## Problem:
Go through the data and tally the lines that include "item". The reply is that number alone.

Web document revisions:
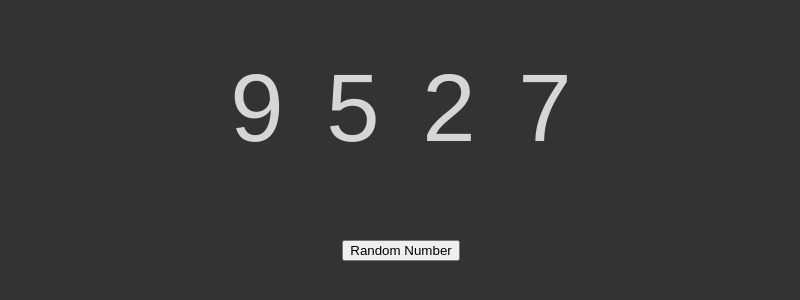
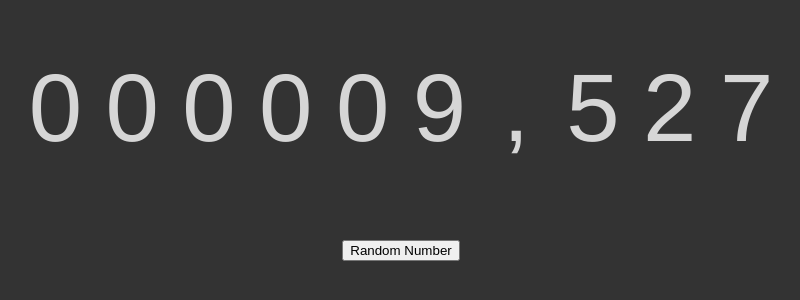
Before and after one commit to xiaoluoboding/vue-digit-animation, a Vue app: page / in a window 1280 px wide. Shown: the part 180-480 px from the top of the page, without its empty margins (239-1039 px from the left). Built offline with nearby package versions, Linux system fonts and the light colour scheme.

Commit message:
feat: add useful props

```diff
--- a/package.json
+++ b/package.json
@@ -9,6 +9,7 @@
     "lint": "vue-cli-service lint"
   },
   "dependencies": {
+    "numeral": "^2.0.6",
     "vue": "^3.0.0-0"
   },
   "devDependencies": {
--- a/src/App.vue
+++ b/src/App.vue
@@ -1,6 +1,11 @@
 <template>
   <div class="main">
-    <DigitalGyro :value="digit" :pad-zero="4" />
+    <DigitalGyro
+      stagger
+      :digit="digit"
+      :pad-zero="9"
+      :thousandSeparated="true"
+    />
     <div class="operation">
       <button @click="randomNumber">Random Number</button>
     </div>
@@ -21,13 +26,13 @@ export default defineComponent({
     let timer: number
 
     const randomNumber = () => {
-      digit.value = Math.floor(Math.random() * Math.floor(10000))
+      digit.value = Math.floor(Math.random() * Math.floor(1000000000))
     }
 
     // onMounted(() => {
     //   timer = setInterval(() => {
     //     randomNumber()
-    //   }, 1333)
+    //   }, 3333)
     // })
 
     // onBeforeUnmount(() => {
--- a/src/components/DigitalGyro.vue
+++ b/src/components/DigitalGyro.vue
@@ -2,10 +2,14 @@
   <div class="digital-gyro">
     <template v-for="(item, index) in digits">
       <div class="digital-gyro--item">
-        <div class="digit" :style="digitStyle(index)">
-          <span>0 9 8 7 6 5 4 3 2 1 0</span>
-          <!-- 09876543210 -->
+        <div
+          v-if="isNumber(parseInt(item, 10))"
+          class="digit"
+          :style="digitStyle(index)"
+        >
+          <span>{{ verticalDigit.join(' ') }}</span>
         </div>
+        <div class="digit" v-else>,</div>
       </div>
     </template>
   </div>
@@ -13,17 +17,19 @@
 
 <script lang="ts">
 import { ref, computed, defineComponent, onMounted, PropType } from 'vue'
+import numeral from 'numeral'
 
-type IAnimationType = PropType<'default' | 'flip' | 'countup'>
+type IAnimationType = PropType<'default' | 'slide' | 'countup'>
 
 interface DigitProps {
-  el: HTMLElement
-  value: number
-  animation: string
-  wave: boolean
+  el: HTMLElement // the el which component mounted
+  digit: number // the digit value
+  animation: string // animation type
   format: string
   duration: number
   padZero: number
+  thousandSeparated: boolean
+  stagger: boolean
 }
 
 // const el = ref<HTMLElement | null>(null)
@@ -35,7 +41,7 @@ export default defineComponent({
       type: [String, HTMLElement],
       default: null
     },
-    value: {
+    digit: {
       type: Number,
       default: 0
     },
@@ -43,13 +49,9 @@ export default defineComponent({
       type: String as IAnimationType,
       default: 'flip'
     },
-    wave: {
-      type: Boolean,
-      default: false
-    },
     format: {
       type: String,
-      default: 'dd'
+      default: '0,0'
     },
     duration: {
       type: Number,
@@ -58,45 +60,80 @@ export default defineComponent({
     padZero: {
       type: Number,
       default: 0
+    },
+    thousandSeparated: {
+      type: Boolean,
+      default: false
+    },
+    stagger: {
+      type: Boolean,
+      default: false
     }
   },
   setup(props) {
-    const digit = ref(props.value)
+    const digitCollection = Array.from('09876543210')
+    const verticalDigit = ref(digitCollection)
+    // const digit = ref(props.digit)
+
+    const isNumber = (val: number): boolean => typeof val === 'number' && val === val
 
     // pads zero from the start of the digit
-    const digits = computed(() => {
-      let digits = props.value.toString()
+    const digits = computed((): string[] => {
+      let digits: string
+      let digitsLength: number
+      let separatedLength: number
 
-      if (props.padZero > Array.from(digits).length) {
-        digits = digits.padStart(props.padZero, '0')
+      // thousand separated
+      if (props.thousandSeparated) {
+        digits = numeral(props.digit).format(props.format)
+        digitsLength = Array.from(digits).filter(item => isNumber(parseInt(item, 10))).length
+        separatedLength = digits.length - digitsLength
+      } else {
+        digits = props.digit.toString()
+        digitsLength = Array.from(digits).length
+        separatedLength = 0
+      }
+
+      if (props.padZero > digitsLength) {
+        digits = digits.padStart(props.padZero + separatedLength, '0')
       }
 
       return Array.from(digits)
     })
 
     const digitStyle = (index: number): object => {
-      const flipStyle = {
-        transform: `translateY(${-10 + parseInt(digits.value[index], 10)}em)`,
-        transition: `${props.duration || 1000 + index * 100}ms`
+      const digitLength = digitCollection.length - 1
+      /**
+       * calc formula
+       * @demo 5 - digitLength = -5em
+       * transform: `translateY(${(5 - 10)em})`
+       * transition: `${props.duration}ms`
+       */
+      const slideStyle = {
+        transform: `translateY(${parseInt(digits.value[index], 10) - digitLength}em)`,
+        transition: `${(props.duration || 1000) + index * (props.stagger ? 200 : 0)}ms`
       }
 
-      return flipStyle
+      return slideStyle
     }
+
+    // const digitize = (n: number): number[] => [...`${n}`].map(i => parseInt(i))
 
     onMounted(() => {
       console.log(props)
     })
 
     return {
-      digit,
+      verticalDigit,
       digits,
-      digitStyle
+      digitStyle,
+      isNumber
     }
   }
 })
 </script>
 
-<style lang="scss">
+<style lang="scss" scoped>
 // $unit-of-speed: 50ms; // crazy fast
 // $unit-of-speed: 500ms; // normal
 $unit-of-speed: 5000ms; // boring
@@ -135,7 +172,7 @@ $unit-of-speed: 5000ms; // boring
   &--item {
     display: inline-block;
     height: 1em;
-    width: 1em;
+    width: calc(1em * 0.8);
     overflow: hidden;
     font-size: 6em;
     // @include digit-item-styling();
--- a/src/shims-vue.d.ts
+++ b/src/shims-vue.d.ts
@@ -3,3 +3,5 @@ declare module "*.vue" {
   const component: ReturnType<typeof defineComponent>;
   export default component;
 }
+
+declare module "numeral"
```
Also changed, not shown: 1 other file (tests, documents, lock files or other folders).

## Answer:
6